I was just talking to a scientist friend of mine. He told me, and I quote, that “unfortunately, in science, we fail 95% of the time, we inch along towards a breakthrough.” There is a lot of good talk about failure lately, but I don’t think I had ever heard it this way before. When I heard him say that I felt like I wished it was a widely known fact. Read the rest of this entry »
“I write because I am a Black woman, listening attentively to her people”.- Maya Angelou, 1984
A couple of weeks ago I was an enthusiastic participant in our sister organization Interaction Associate’s most recent offering in their LeaderLens webinar series. The featured presenter was Erik Gregory, a specialist in positive psychology.

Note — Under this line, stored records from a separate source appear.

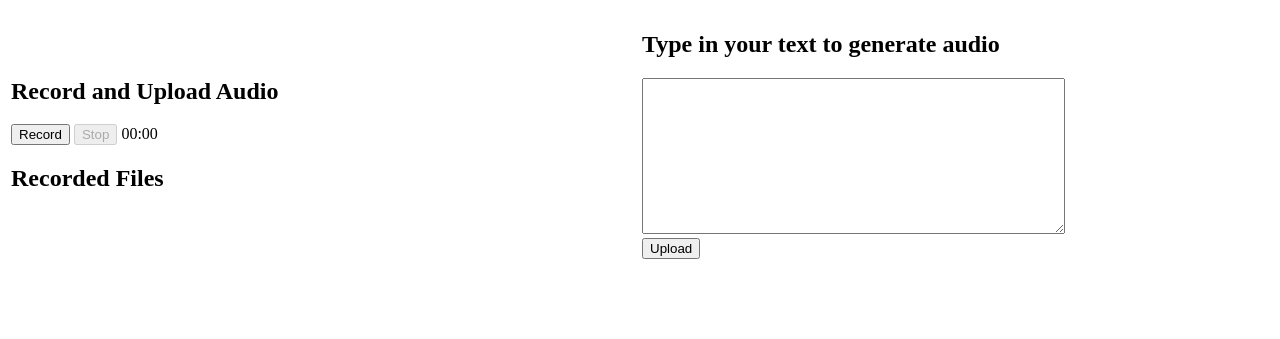
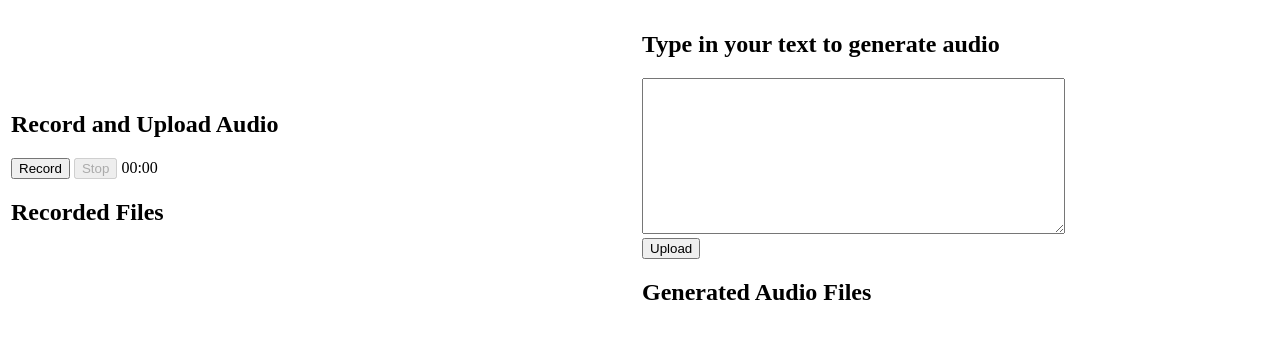
Before and after one commit to Amarrels/AI-Powered-Voice-Text-and-RAG-App, a Flask app: page / in a window 1280 px wide. Shown: the top 339 px of the page. Run offline with Flask 3, Linux system fonts and the light colour scheme.

Commit message:
Edited html and tested again

```diff
--- a/templates/index.html
+++ b/templates/index.html
@@ -42,6 +42,18 @@
                   <input type="submit" value="Upload">
                 </form>
 
+                <h2>Generated Audio Files</h2>
+                <ul>
+                    {% for tts_file in tts_files %}
+                    <li>
+                        <audio controls>
+                            <source src="{{ url_for('tts_file', filename=tts_file) }}">
+                            Your browser does not support the audio element.
+                        </audio><br>
+                        <strong>{{ tts_file }}</strong>
+                    </li>
+                    {% endfor %}
+                </ul>
                 <!-- insert list of files here -->
             </td>
         </tr>
--- /dev/null
+++ b/uploads/20250127-074410PM.txt
@@ -0,0 +1 @@
+I love my dog Gypsy so much
```
Also changed, not shown: 2 other files.
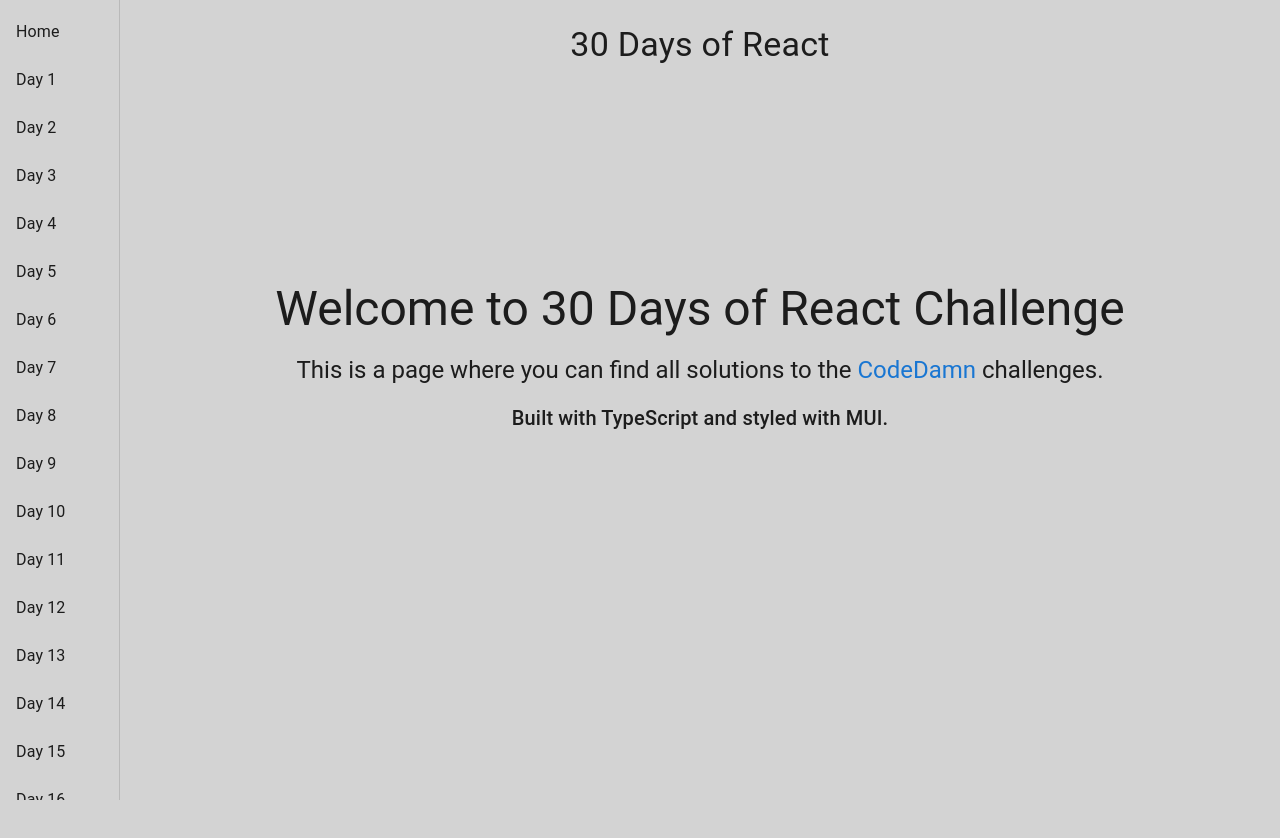
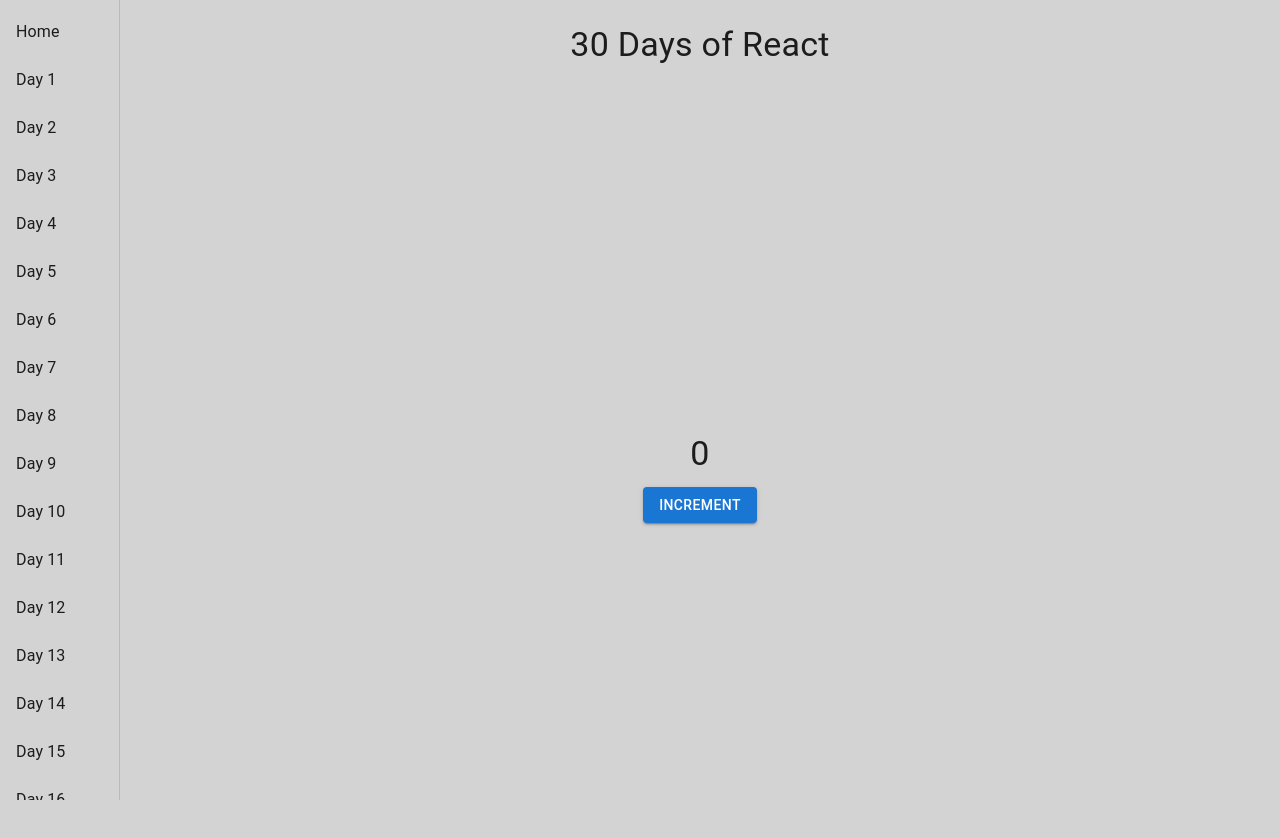
Before and after one commit to Cema2019/codedamn-challenge-30-days-of-react, a React (Vite) app: page /state-mismatch in a window 1280 px wide. Before the commit this address led to /. Shown: the top 838 px of the page. Before the commit the page ends 800 px from the top, so only its background shows below. Built offline with nearby package versions, Linux system fonts and the light colour scheme.

Commit message:
Add StateMismatch component

```diff
--- /dev/null
+++ b/components/StateMismatch.tsx
@@ -0,0 +1,36 @@
+import React, { useEffect, useState } from 'react';
+import { Button, Container, Typography } from '@mui/material';
+
+export default function App() {
+  const [count, setCount] = useState<number>(0);
+
+  useEffect(() => {
+    console.log(`newCount: ${count}`);
+  }, [count]);
+
+  return (
+    <Container
+      sx={{
+        display: 'flex',
+        flexDirection: 'column',
+        justifyContent: 'center',
+        textAlign: 'center',
+        alignItems: 'center',
+        height: '100vh',
+      }}
+    >
+      <Typography variant="h4" gutterBottom>
+        {count}
+      </Typography>
+      <Button
+        id="increment"
+        data-testid="incrementBtn"
+        variant="contained"
+        color="primary"
+        onClick={() => setCount((prev) => prev + 1)}
+      >
+        Increment
+      </Button>
+    </Container>
+  );
+}
--- a/routes/routeConfig.tsx
+++ b/routes/routeConfig.tsx
@@ -22,6 +22,7 @@ import DistanceConverter from '../components/DistanceConverter';
 import FaqComponent from '../components/FaqComponent';
 import CorrectAnswers from '../components/correct-answers/CorrectAnswers';
 import SimpleTimer from '../components/SimpleTimer';
+import StateMismatch from '../components/StateMismatch';
 
 export const routeConfig = [
   { path: '/', element: <HomePage />, label: 'Home' },
@@ -84,4 +85,9 @@ export const routeConfig = [
     element: <SimpleTimer />,
     label: 'Day 23',
   },
+  {
+    path: '/state-mismatch',
+    element: <StateMismatch />,
+    label: 'Day 24',
+  },
 ];
```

With roots in the theories and practices of Abraham Maslow, Carl Rogers, and Erich Fromm, positive psychology focuses on the study of human strength and virtue, rather than pathology. This includes looking at what explains resiliency, courage, optimism, and hope, even in the most daunting of circumstances. Read the rest of this entry »
Coming off of a couple of powerful days exploring power and privilege in the internal life and external work of the Interaction Institute for Social Change. So much still to process, and one of my immediate take-aways was our facilitators’ invitation to embrace paradox in the form of different perspectives and experiences, intentions and impacts, stated and espoused values. As one of our process agreements for our time together stated – “All of us, individually and collectively, embody paradox- identities, beliefs, and experiences that seem to contradict each other.” As has been stated elsewhere on this blog, and more elegantly by my colleague Gibran Rivera, the invitation is to hold apparent contradictions and tension long enough for something new to emerge, that moves us down the evolutionary path.
I am thoroughly enjoying The Power of Pull: How small moves, smartly made, can set big things in motion. Here is a quote I just read:
“Shaping serendipity requires bringing together three elements: environments, practices, and preparedness.” Read the rest of this entry »
I love great writing, and for that reason always look forward to reading the newest issue of the Whole Thinking Journal from the Center for Whole Communities. The most recent issue can be found here, and features beautiful and thought-provoking pieces from my Whole Measures co-trainer Mistinguette Smith, former Ruckus Society Executive Director Adrienne Maree Brown, and CWC board member Tom Wessels, among many others.
I wanted to spend some time here reflecting on the Wessels article in particular, “Resilient Communities: An Ecological Perspective.” Tom Wessels is a natural historian, a professor at Antioch University, and a keen observer and student of the landscape of New England. He is also a proponent of understanding the dynamics of various kinds of complex systems, from eco-systems to organizations, as a pathway to knowing what constitutes more sustainable behavior. Read the rest of this entry »
Photo by: Morningstar3
Osama Bin Laden is back on the headlines. We can find many lessons about networks in our struggle with this man and the ideology of terror that he came to represent. When talking about networks I often refer to The Starfish and the Spider, the excellent book by Brafman and Beckstrom that has now become a sort of Tea Party organizing manual. No matter what we think about Bin Laden, Al-Queda is more of a starfish, an organization that is “headless” while having many legs. On the other hand, the Government of the United States is most definitely a spider, an organization has one head controlling its many legs.
If Bin Laden had been a leader in the traditional sense Read the rest of this entry »
I’m currently engaged in a number of network building efforts, each different in scope and scale, all focused on leadership and collaboration. My work with the Barr Fellows is one such effort. I have been working closely with the 2009 cohort of fellows and will be working closely with the 2011 cohort. I am also working on the effort to integrate all four cohorts into a Barr Fellows Network; a leadership network that can significantly affect social change in Boston. Read the rest of this entry »